== Work order ==
In the records that follow, show each line where the word "border" is present.

== Source material ==
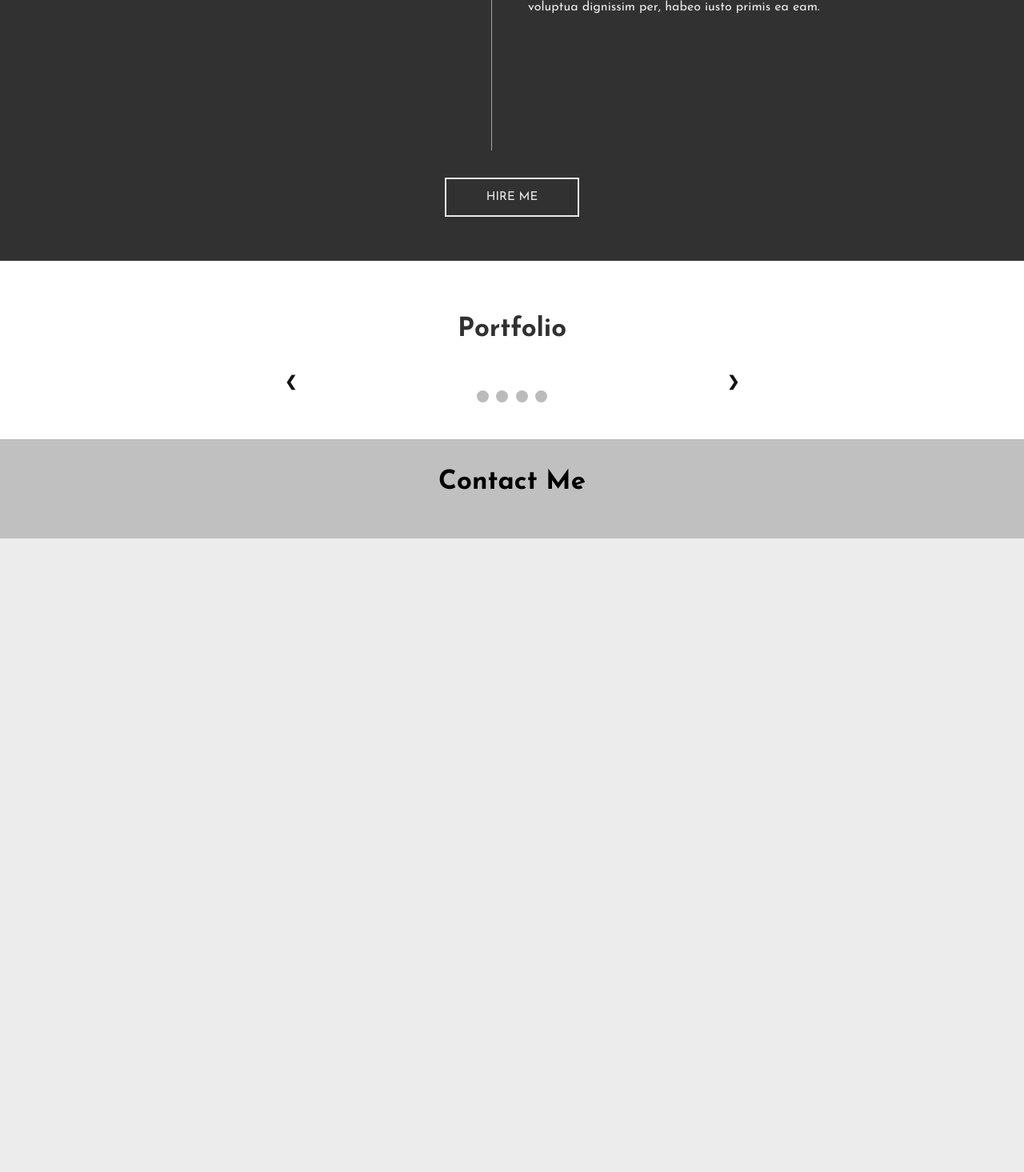
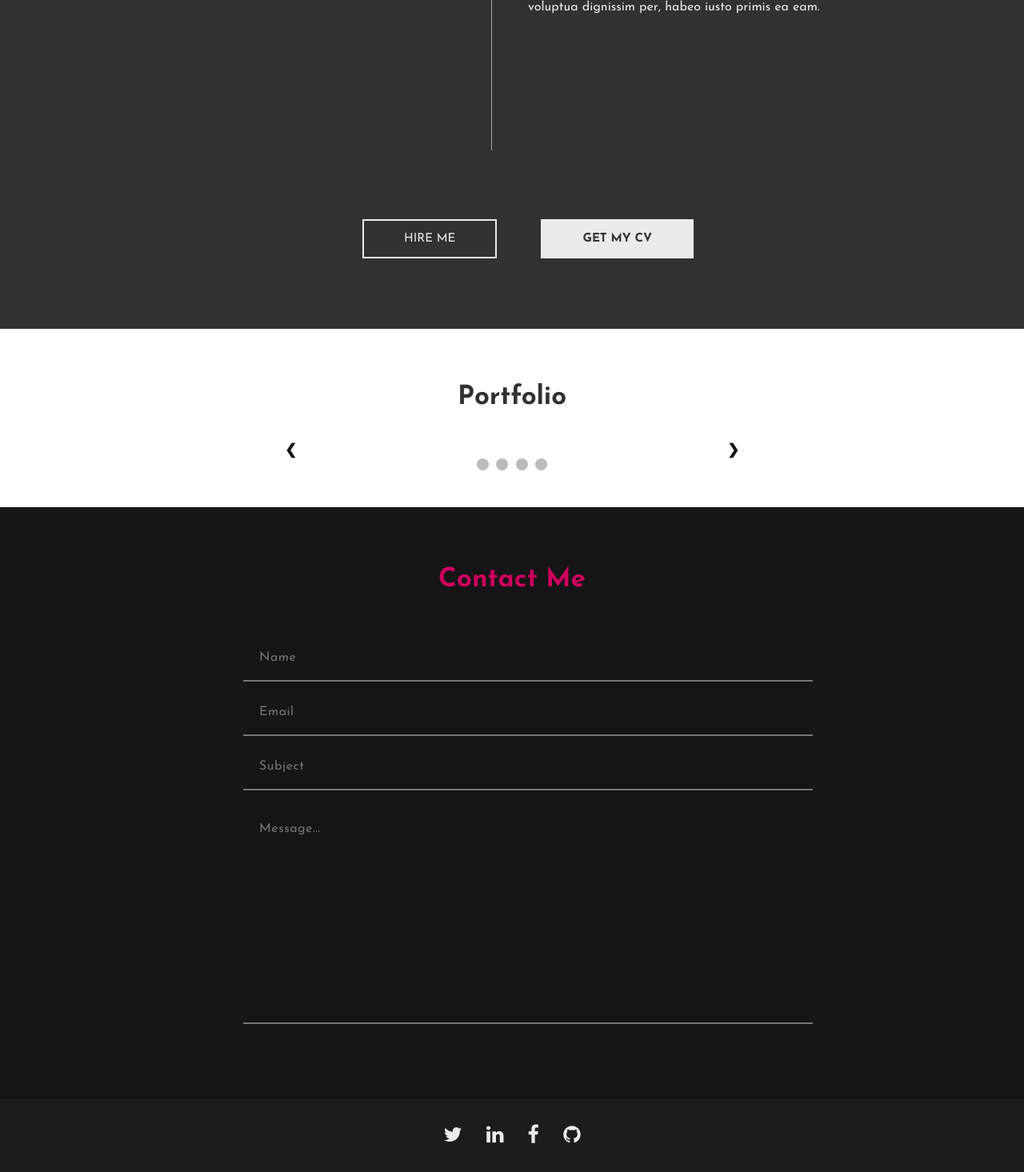
Before and after one commit to okafohenry/portfolio, a PHP site: page /resume.html in a window 1280 px wide. Shown: the part 2522-3987 px from the top of the page at 80% size. Before the commit the page ends 3195 px from the top, so only its background shows below. Run offline with PHP 8.4, Linux system fonts and the light colour scheme.

Commit message:
comppleted page template design for portfolio page

```diff
--- a/animation.css
+++ b/animation.css
@@ -52,7 +52,7 @@
 
   /* Slideshow */
 
-.mySlides {display: none}
+.mySlides {display: none;}
 .slideshow-container img {vertical-align: middle;}
 
 /* Slideshow container */
@@ -92,12 +92,13 @@
 
 /* Caption text */
 .text {
+  background: #13131383;
   color: #f2f2f2;
-  font-size: 15px;
+  font-size: 14px;
   padding: 8px 12px;
   position: absolute;
-  bottom: 8px;
-  width: 100%;
+  bottom: 0px;
+  width: 96%;
   text-align: center;
 }
 
--- a/resume.css
+++ b/resume.css
@@ -27,7 +27,7 @@
 }
 .santas-hat {
     position: absolute;
-    top: 8.8rem;
+    top: 8rem;
     margin-left: 5rem;
     transform: rotate(30deg)
 }
@@ -174,32 +174,135 @@
     padding: 3rem 0 7rem 0;
     color: #ebebeb;
 }
-.experience a {
-    background: transparent;
+.experience .degree-date::after{
+	content: "\f0f2";
+    background-color: #ebebeb;
+    color: #313131;
+}
+
+.experience .button-container li {
+    list-style: none;
+    display: inline-grid;
+    margin-top: 20px;
+}
+.experience .button-container a {
     text-decoration: none;
     padding: 15px 50px;
     font-size: 15px;
     position: relative;
     top: 50px;
-    color: #ebebeb;
     border: 2px solid #ebebeb;
 }
-.experience a:hover {
+.experience .button-container a.hire-me {
+    margin-right: 50px;
+}
+.solid {
+    background: #ebebeb;
+    color: #313131;
+    font-weight: bold;
+}
+a.solid:hover {
+    background: #ebebebb6;
+    border-color: #ebebebb6;
+}
+.inverse {
+    background: transparent;
+    color: #ebebeb;
+}
+a.inverse:hover {
     color: #ebebebb6;
-    border: 2px solid #ebebebb6;
+    border-color: #ebebebb6;
 }
-.experience .degree-date::after{
-	content: "\f0f2";
-    background-color: #ebebeb;
-    color: #313131;
+
+@media screen and (max-width: 925px){
+    .experience .button-container a.hire-me {
+        padding-left: 60px;
+        padding-right: 60px;
+        margin-right: 0;
+    }
+
 }
+
+
+
+/*  Portfolio  */
 .portfolio {
     padding: 2rem 0 2rem 0;
     color: #313131 ;
 }
+.overlay {                  /* portfolio overlay */
+    transition: .5s ease;
+    opacity: 0;
+    position: absolute;
+    top: 50%;
+    left: 50%;
+    transform: translate(-50%, -50%);
+    -ms-transform: translate(-50%, -50%);
+    text-align: center;
+  }
+
+  .overlay-container:hover img {
+    opacity: 0.35;
+  }
+
+  .overlay-container:hover .overlay {
+    opacity: 1;
+  }
+
+  .live-demo-text {
+    background-color: transparent;
+    color: #13131383;
+    border: 3px solid #13131383;
+    font-size: 16px;
+    font-weight: bold;
+    padding: 16px 32px;
+  }
 
 
 
 .contact-me {
-    background: silver;
+    background: #151515;
+    padding-top: 2.3rem;
+    padding-bottom: 5rem;
+    color: #cc005f;
 }
+.contact-me form {
+    width: 70%;
+    margin: 0 auto;
+}
+.contact-me input, .contact-me textarea {
+    font-family: 'Josefin Sans' !important;
+    font-size: 16px;
+    width: 100%;
+    padding: 20px;
+    letter-spacing: .5px;
+    background: transparent;
+    border-top: none;
+    border-left: none;
+    border-right: none;
+}
+.contact-me input {
+    margin-top: 10px;
+}
+.contact-me input:focus-visible, .contact-me textarea:focus-visible {
+    outline-style: auto;
+    outline-width: 0px;
+}
+.contact-me textarea {
+    resize: none;
+    height: 230px;
+    margin-top: 20px;
+    border-bottom-width: 2px;
+}
+
+footer {
+    padding: 2rem 0;
+    text-align: center;
+    background: rgba(0, 0, 0, 0.89);
+}
+footer a {
+    padding: .7rem;
+    font-size: 25px;
+    text-decoration: none;
+    color: #ebebeb;
+}
--- a/resume.html
+++ b/resume.html
@@ -117,7 +117,17 @@
                     </div>
                 </div>
             </div>
-            <center><a href="">HIRE ME</a></center>
+            <center>
+                <ul class="button-container">
+                    <li>
+                        <a href="#" class="inverse hire-me">HIRE ME</a>
+                    </li>
+                    <li>
+                        <a href=" https://drive.google.com/file/d/1R51jzpFTFadRgFCvyam_Q3LsvdFlKojW/view?usp=sharing" target="_blank" class="solid" download="Okafor Henry's Resume">GET MY CV</a>
+                    </li>
+                </ul>
+            </center>
+
         </div>
     </section>
     <section class="portfolio">
@@ -125,35 +135,47 @@
             <h2>Portfolio</h2>
             <div class="slideshow-container">
 
-                <div class="mySlides fade">
-                    <a href="">
+                <div class="mySlides overlay-container fade">
+                    <a href="https://guru-vls.herokuapp.com/">
                         <div class="numbertext">1 / 4</div>
                         <img src="https://res.cloudinary.com/okafohenrie/image/upload/v1640218620/Screenshot_2021-12-01_10.00.59_g6gywk.png" alt="guru-learning-mgt-system.png" style="width:100%">
-                        <div class="text">Caption Text</div>
+                        <div class="text">Lorem ipsum dolor sit amet, quo ei simul congue exerci, ad nec admodum perfecto mnesarchum, vim ea mazim fierent detracto. Ea quis iuvaret expetendis his, te elit voluptua dignissim per,</div>
+                        <div class="overlay">
+                            <div class="live-demo-text">live demonstration</div>
+                        </div>
                     </a>
                 </div>
 
-                <div class="mySlides fade">
-                    <a href="">
+                <div class="mySlides overlay-container fade">
+                    <a href="https://okafohenry.github.io/birthday-list-keeper-React-App-/">
                         <div class="numbertext">2 / 4</div>
                         <img src="https://res.cloudinary.com/okafohenrie/image/upload/v1640218617/Screenshot_2021-12-22_23.42.20_nej6mu.png" style="width:100%">
-                        <div class="text">Caption Two</div>
+                        <div class="text">Lorem ipsum dolor sit amet, quo ei simul congue exerci, ad nec admodum perfecto mnesarchum, vim ea mazim fierent detracto. Ea quis iuvaret expetendis his, te elit voluptua dignissim per,</div>
+                        <div class="overlay">
+                            <div class="live-demo-text">live demonstration</div>
+                        </div>
                     </a>
                 </div>
 
-                <div class="mySlides fade">
-                    <a href="">
+                <div class="mySlides overlay-container fade">
+                    <a href="https://okafohenry.github.io/background-palette/">
                         <div class="numbertext">3 / 4</div>
                         <img src="https://res.cloudinary.com/okafohenrie/image/upload/v1640218624/Screenshot_2020-09-23_23.14.08_mryqa0.png" style="width:100%">
-                        <div class="text">Caption Three</div>
+                        <div class="text">Lorem ipsum dolor sit amet, quo ei simul congue exerci, ad nec admodum perfecto mnesarchum, vim ea mazim fierent detracto. Ea quis iuvaret expetendis his, te elit voluptua dignissim per</div>
+                        <div class="overlay">
+                            <div class="live-demo-text">live demonstration</div>
+                        </div>
                     </a>
                 </div>
 
-                <div class="mySlides fade">
-                    <a href="">
+                <div class="mySlides overlay-container fade">
+                    <a href="https://okafohenry.github.io/WeatherForecast-React/#/">
                         <div class="numbertext">4 / 4</div>
                         <img src="https://res.cloudinary.com/okafohenrie/image/upload/v1640218616/Screenshot_2021-12-22_23.31.21_ydkwtz.png" style="width:100%">
-                        <div class="text">Caption four</div>
+                        <div class="text">Lorem ipsum dolor sit amet, quo ei simul congue exerci, ad nec admodum perfecto mnesarchum, vim ea mazim fierent detracto. Ea quis iuvaret expetendis his, te elit voluptua dignissim per</div>
+                        <div class="overlay">
+                            <div class="live-demo-text">live demonstration</div>
+                        </div>
                     </a>
                 </div>
 
@@ -174,7 +196,27 @@
     <section class="contact-me">
         <div class="section-container">
             <h2>Contact Me</h2>
+            <form action="">
+                <input type="text" placeholder="Name" /><br />
+                <input type="text" placeholder="Email" /><br />
+                <input type="text" placeholder="Subject" /><br />
+                <textarea placeholder="Message..."></textarea>
+            </form>
         </div>
     </section>
+    <footer>
+        <a href="https://twitter.com/_okafohenrie" target="_blank">
+            <i class="fa fa-twitter"></i>
+        </a>
+        <a href="https://linkedin.com/in/henry-okafor-854112112" target="_blank">
+            <i class="fa fa-linkedin"></i>
+        </a>
+        <a href="https://www.facebook.com/okafohenrie/" target="_blank">
+            <i class="fa fa-facebook"></i>
+        </a>
+        <a href="https://github.com/okafohenry" target="_blank">
+            <i class="fa fa-github"></i>
+        </a>
+    </footer>
 </body>
 </html>
```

== Solution to the problem ==
     border: 2px solid #ebebeb;
+    border-color: #ebebebb6;
-    border: 2px solid #ebebebb6;
+    border-color: #ebebebb6;
+    border: 3px solid #13131383;
+    border-top: none;
+    border-left: none;
+    border-right: none;
+    border-bottom-width: 2px;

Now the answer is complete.